*INSTRUCTIONS FOR THE TASK:*
Reproduce every record exactly.

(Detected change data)
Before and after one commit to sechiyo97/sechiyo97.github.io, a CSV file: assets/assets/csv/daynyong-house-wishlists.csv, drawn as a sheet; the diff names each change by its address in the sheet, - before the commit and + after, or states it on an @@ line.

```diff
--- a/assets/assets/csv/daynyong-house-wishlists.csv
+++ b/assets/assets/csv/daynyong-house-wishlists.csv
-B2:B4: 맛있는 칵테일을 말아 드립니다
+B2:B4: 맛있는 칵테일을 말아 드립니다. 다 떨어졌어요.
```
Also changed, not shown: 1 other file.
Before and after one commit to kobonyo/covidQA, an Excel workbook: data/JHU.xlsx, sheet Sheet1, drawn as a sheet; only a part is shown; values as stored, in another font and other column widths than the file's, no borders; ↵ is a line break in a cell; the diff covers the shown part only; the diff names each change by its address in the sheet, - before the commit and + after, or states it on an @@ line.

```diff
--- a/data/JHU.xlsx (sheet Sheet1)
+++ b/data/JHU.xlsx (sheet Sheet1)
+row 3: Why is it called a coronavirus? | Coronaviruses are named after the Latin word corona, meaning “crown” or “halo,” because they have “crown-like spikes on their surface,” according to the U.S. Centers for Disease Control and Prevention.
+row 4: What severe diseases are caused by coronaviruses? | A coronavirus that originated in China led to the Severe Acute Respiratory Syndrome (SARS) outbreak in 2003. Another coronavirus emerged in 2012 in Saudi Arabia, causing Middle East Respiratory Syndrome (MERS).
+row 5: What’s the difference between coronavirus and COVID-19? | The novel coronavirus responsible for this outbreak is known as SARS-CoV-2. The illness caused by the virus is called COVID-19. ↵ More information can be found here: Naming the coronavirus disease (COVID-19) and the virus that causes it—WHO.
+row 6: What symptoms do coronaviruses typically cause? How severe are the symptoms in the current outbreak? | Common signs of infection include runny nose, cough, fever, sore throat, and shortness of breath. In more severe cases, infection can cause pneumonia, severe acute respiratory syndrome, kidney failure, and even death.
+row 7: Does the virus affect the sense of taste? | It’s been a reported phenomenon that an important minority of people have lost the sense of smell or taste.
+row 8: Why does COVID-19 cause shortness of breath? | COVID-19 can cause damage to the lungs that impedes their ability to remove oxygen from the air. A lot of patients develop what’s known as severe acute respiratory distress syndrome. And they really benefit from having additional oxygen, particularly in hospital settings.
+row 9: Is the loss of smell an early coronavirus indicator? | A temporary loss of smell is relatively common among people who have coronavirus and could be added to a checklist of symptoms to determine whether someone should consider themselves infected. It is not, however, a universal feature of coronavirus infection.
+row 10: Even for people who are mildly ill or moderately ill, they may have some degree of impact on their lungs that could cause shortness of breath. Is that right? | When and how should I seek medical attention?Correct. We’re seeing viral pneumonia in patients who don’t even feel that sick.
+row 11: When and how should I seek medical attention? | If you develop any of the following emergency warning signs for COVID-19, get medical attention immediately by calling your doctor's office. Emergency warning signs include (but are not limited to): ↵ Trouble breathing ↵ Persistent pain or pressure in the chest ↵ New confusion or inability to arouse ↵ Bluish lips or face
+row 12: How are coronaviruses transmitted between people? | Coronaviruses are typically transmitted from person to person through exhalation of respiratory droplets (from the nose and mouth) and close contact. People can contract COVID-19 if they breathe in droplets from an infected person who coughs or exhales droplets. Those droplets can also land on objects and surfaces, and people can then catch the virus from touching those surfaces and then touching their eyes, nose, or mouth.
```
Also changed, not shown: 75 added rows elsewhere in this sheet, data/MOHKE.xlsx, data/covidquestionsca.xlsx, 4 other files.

*EXERCISE SOLUTION:*
Before and after one commit to sechiyo97/sechiyo97.github.io, a CSV file: assets/assets/csv/daynyong-house-wishlists.csv, drawn as a sheet; the diff names each change by its address in the sheet, - before the commit and + after, or states it on an @@ line.

```diff
--- a/assets/assets/csv/daynyong-house-wishlists.csv
+++ b/assets/assets/csv/daynyong-house-wishlists.csv
-B2:B4: 맛있는 칵테일을 말아 드립니다
+B2:B4: 맛있는 칵테일을 말아 드립니다. 다 떨어졌어요.
```
Also changed, not shown: 1 other file.
Before and after one commit to kobonyo/covidQA, an Excel workbook: data/JHU.xlsx, sheet Sheet1, drawn as a sheet; only a part is shown; values as stored, in another font and other column widths than the file's, no borders; ↵ is a line break in a cell; the diff covers the shown part only; the diff names each change by its address in the sheet, - before the commit and + after, or states it on an @@ line.

```diff
--- a/data/JHU.xlsx (sheet Sheet1)
+++ b/data/JHU.xlsx (sheet Sheet1)
+row 3: Why is it called a coronavirus? | Coronaviruses are named after the Latin word corona, meaning “crown” or “halo,” because they have “crown-like spikes on their surface,” according to the U.S. Centers for Disease Control and Prevention.
+row 4: What severe diseases are caused by coronaviruses? | A coronavirus that originated in China led to the Severe Acute Respiratory Syndrome (SARS) outbreak in 2003. Another coronavirus emerged in 2012 in Saudi Arabia, causing Middle East Respiratory Syndrome (MERS).
+row 5: What’s the difference between coronavirus and COVID-19? | The novel coronavirus responsible for this outbreak is known as SARS-CoV-2. The illness caused by the virus is called COVID-19. ↵ More information can be found here: Naming the coronavirus disease (COVID-19) and the virus that causes it—WHO.
+row 6: What symptoms do coronaviruses typically cause? How severe are the symptoms in the current outbreak? | Common signs of infection include runny nose, cough, fever, sore throat, and shortness of breath. In more severe cases, infection can cause pneumonia, severe acute respiratory syndrome, kidney failure, and even death.
+row 7: Does the virus affect the sense of taste? | It’s been a reported phenomenon that an important minority of people have lost the sense of smell or taste.
+row 8: Why does COVID-19 cause shortness of breath? | COVID-19 can cause damage to the lungs that impedes their ability to remove oxygen from the air. A lot of patients develop what’s known as severe acute respiratory distress syndrome. And they really benefit from having additional oxygen, particularly in hospital settings.
+row 9: Is the loss of smell an early coronavirus indicator? | A temporary loss of smell is relatively common among people who have coronavirus and could be added to a checklist of symptoms to determine whether someone should consider themselves infected. It is not, however, a universal feature of coronavirus infection.
+row 10: Even for people who are mildly ill or moderately ill, they may have some degree of impact on their lungs that could cause shortness of breath. Is that right? | When and how should I seek medical attention?Correct. We’re seeing viral pneumonia in patients who don’t even feel that sick.
+row 11: When and how should I seek medical attention? | If you develop any of the following emergency warning signs for COVID-19, get medical attention immediately by calling your doctor's office. Emergency warning signs include (but are not limited to): ↵ Trouble breathing ↵ Persistent pain or pressure in the chest ↵ New confusion or inability to arouse ↵ Bluish lips or face
+row 12: How are coronaviruses transmitted between people? | Coronaviruses are typically transmitted from person to person through exhalation of respiratory droplets (from the nose and mouth) and close contact. People can contract COVID-19 if they breathe in droplets from an infected person who coughs or exhales droplets. Those droplets can also land on objects and surfaces, and people can then catch the virus from touching those surfaces and then touching their eyes, nose, or mouth.
```
Also changed, not shown: 75 added rows elsewhere in this sheet, data/MOHKE.xlsx, data/covidquestionsca.xlsx, 4 other files.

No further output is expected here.